religion column

“Meaningless! Meaningless! ... Everything is meaningless,” said the wisest man ever. In the book of Ecclesiastes, Solomon expressed this conviction around 35 times. “I have seen all the things that are done under the sun; all of them are meaningless, a chasing after the wind” (Ecclesiastes 1:14).

Ecclesiastes, Solomon’s written sermon, analyzes life’s experiences with a theme that all of life is meaningless, hollow and fruitless if it isn’t rightly related to God. Solomon opined that life without God has no purpose or hope; man’s worth comes only from the Lord. People apart from God unsuccessfully search for fulfillment and enjoyment to calm their restlessness and compensate for their spiritual emptiness.
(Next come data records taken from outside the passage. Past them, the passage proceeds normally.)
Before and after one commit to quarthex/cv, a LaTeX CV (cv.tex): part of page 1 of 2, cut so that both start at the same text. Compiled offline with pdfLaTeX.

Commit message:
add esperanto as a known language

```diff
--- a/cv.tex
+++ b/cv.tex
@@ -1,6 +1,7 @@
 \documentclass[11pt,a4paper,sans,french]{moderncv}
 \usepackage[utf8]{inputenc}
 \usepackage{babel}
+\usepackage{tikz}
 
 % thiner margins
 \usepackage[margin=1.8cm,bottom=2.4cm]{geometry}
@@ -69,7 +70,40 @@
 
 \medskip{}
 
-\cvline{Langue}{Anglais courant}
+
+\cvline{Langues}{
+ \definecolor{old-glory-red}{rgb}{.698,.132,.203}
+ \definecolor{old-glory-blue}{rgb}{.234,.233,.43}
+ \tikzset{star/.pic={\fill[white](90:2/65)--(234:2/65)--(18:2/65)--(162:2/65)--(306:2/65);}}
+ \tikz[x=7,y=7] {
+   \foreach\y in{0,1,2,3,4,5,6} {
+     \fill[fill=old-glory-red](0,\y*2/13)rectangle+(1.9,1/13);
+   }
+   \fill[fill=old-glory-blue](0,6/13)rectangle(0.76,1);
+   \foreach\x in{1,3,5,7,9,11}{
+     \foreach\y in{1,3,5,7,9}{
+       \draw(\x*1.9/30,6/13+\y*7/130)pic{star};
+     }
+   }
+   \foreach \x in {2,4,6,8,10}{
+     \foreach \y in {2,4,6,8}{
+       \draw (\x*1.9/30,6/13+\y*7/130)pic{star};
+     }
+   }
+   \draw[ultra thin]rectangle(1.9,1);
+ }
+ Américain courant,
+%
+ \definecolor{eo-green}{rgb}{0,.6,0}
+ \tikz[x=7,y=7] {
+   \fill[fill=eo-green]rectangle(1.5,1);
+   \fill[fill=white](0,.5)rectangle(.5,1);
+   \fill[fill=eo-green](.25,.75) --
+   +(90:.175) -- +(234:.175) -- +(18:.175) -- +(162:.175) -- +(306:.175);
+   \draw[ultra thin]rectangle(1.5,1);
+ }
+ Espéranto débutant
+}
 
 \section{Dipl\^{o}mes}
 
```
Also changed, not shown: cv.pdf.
Solomon claimed to have followed all of his whimsical passions only to realize that it was like “chasing after the wind” (Chapter 2). He affirmed that without the Lord, nothing could satisfy man (2:25), for true satisfaction comes from knowing God’s purpose for our lives and living it. How interesting that this came from a powerful king who had great wealth, wisdom, respect and everything he could want on earth. Have you been searching for contentment and fulfillment apart from God?

Ecclesiastes’ somewhat cynical chapters contain gold nuggets of wisdom. One that captured my attention was, “He has also set eternity in the hearts of men” (3:11). God has created in us a yearning for the kind of perfect world that existed before sin entered it. Injustice, wickedness and sickness affecting us increases this yearning and causes believers to look forward to their promised paradise after death.

Do you long for the new heaven and earth where there is no sin, Satan and suffering? If not, why not? Do you love the world too much to want to leave it? “For to me, to live is Christ and to die is gain.” Paul expressed his desire to continue his fruitful labor, but also wanted to go to his eternal home (Philippians 1:21-24; 2 Corinthians 5:8). Do you consider heaven your home? A Christian’s awareness of living in this world, but not belonging to it, is certainly intensifying.

Current events are appalling; our nation and world evils are being exposed. America is now funding abortions worldwide. Many politicians are calling for the persecution of Christians by labeling them a hate group and trying to pass the “Equality Act” which is a misnomer. Being a Christian in the Middle East is dangerous and deadly. Christians are hunted and massacred in African countries, and they’re persecuted, tortured and left to starve and die in prisons in North Korea and China. Thank God those martyrs are happy in heaven (Ecclesiastes 4:2; 1 Corinthians 2:9).

Acknowledging the oppression and injustice in the world, Solomon and David asserted that God doesn’t ignore those wrongs, but will bring them to an end at His appointed time (Ecclesiastes 12:14; Psalm 37:13). Psalm 37 reveals God’s coming judgment and compares the eternal rewards of the righteous to the wicked’s permanent destruction. Therefore, we live with eternal values in view, believing that justice will eventually be given. The hope Christians have is not for this world, but for the one to come.

Accordingly, Solomon concluded that fearing and obeying the Lord is most important in life. That has purpose and gratification, which fills one’s subconscious void.

Secular appetites will never be satisfied with the world’s temporary pleasures and pursuits, because life without God is unfulfilling and meaningless.

In other words, life without God is just existing.

Recommended Videos

Cindy Rooy is the author of the Bible study “Trusting God Through Troubles & Tears” and a contributing author in devotional books and magazines. To contact Cindy, email her at